(Content revision data)
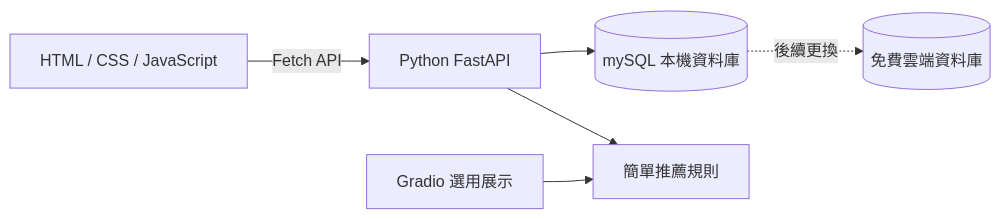
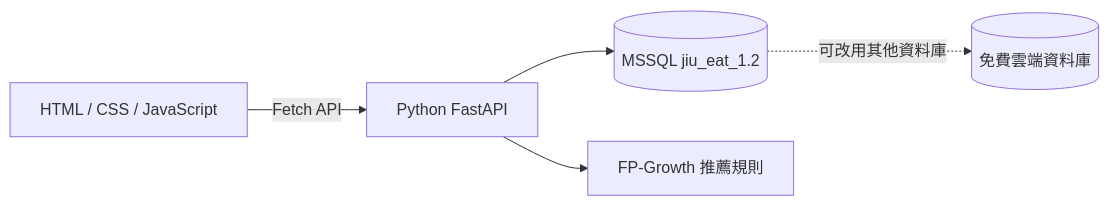
One commit to jiaming1014/Jiu_eat changed the first of 3 diagrams in docs/jiu-eat-system.md. Above: the diagram before and after it, drawn with Mermaid. The commit also changed other lines of this file and 27 other files, not shown here.

````diff
--- a/docs/jiu-eat-system.md
+++ b/docs/jiu-eat-system.md
@@ -80,8 +79,7 @@
 ```mermaid
 flowchart LR
     A[HTML / CSS / JavaScript] -->|Fetch API| B[Python FastAPI]
-    B --> C[(mySQL 本機資料庫)]
-    B --> D[簡單推薦規則]
-    E[Gradio 選用展示] --> D
-    C -. 後續更換 .-> F[(免費雲端資料庫)]
+    B --> C[(MSSQL jiu_eat_1.2)]
+    B --> D[FP-Growth 推薦規則]
+    C -. 可改用其他資料庫 .-> F[(免費雲端資料庫)]
 ```
````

Exercise prompt: Print the data again, word for word, without any pictures.

Response area:
One commit to jiaming1014/Jiu_eat changed the first of 3 diagrams in docs/jiu-eat-system.md. Above: the diagram before and after it, drawn with Mermaid. The commit also changed other lines of this file and 27 other files, not shown here.

````diff
--- a/docs/jiu-eat-system.md
+++ b/docs/jiu-eat-system.md
@@ -80,8 +79,7 @@
 ```mermaid
 flowchart LR
     A[HTML / CSS / JavaScript] -->|Fetch API| B[Python FastAPI]
-    B --> C[(mySQL 本機資料庫)]
-    B --> D[簡單推薦規則]
-    E[Gradio 選用展示] --> D
-    C -. 後續更換 .-> F[(免費雲端資料庫)]
+    B --> C[(MSSQL jiu_eat_1.2)]
+    B --> D[FP-Growth 推薦規則]
+    C -. 可改用其他資料庫 .-> F[(免費雲端資料庫)]
 ```
````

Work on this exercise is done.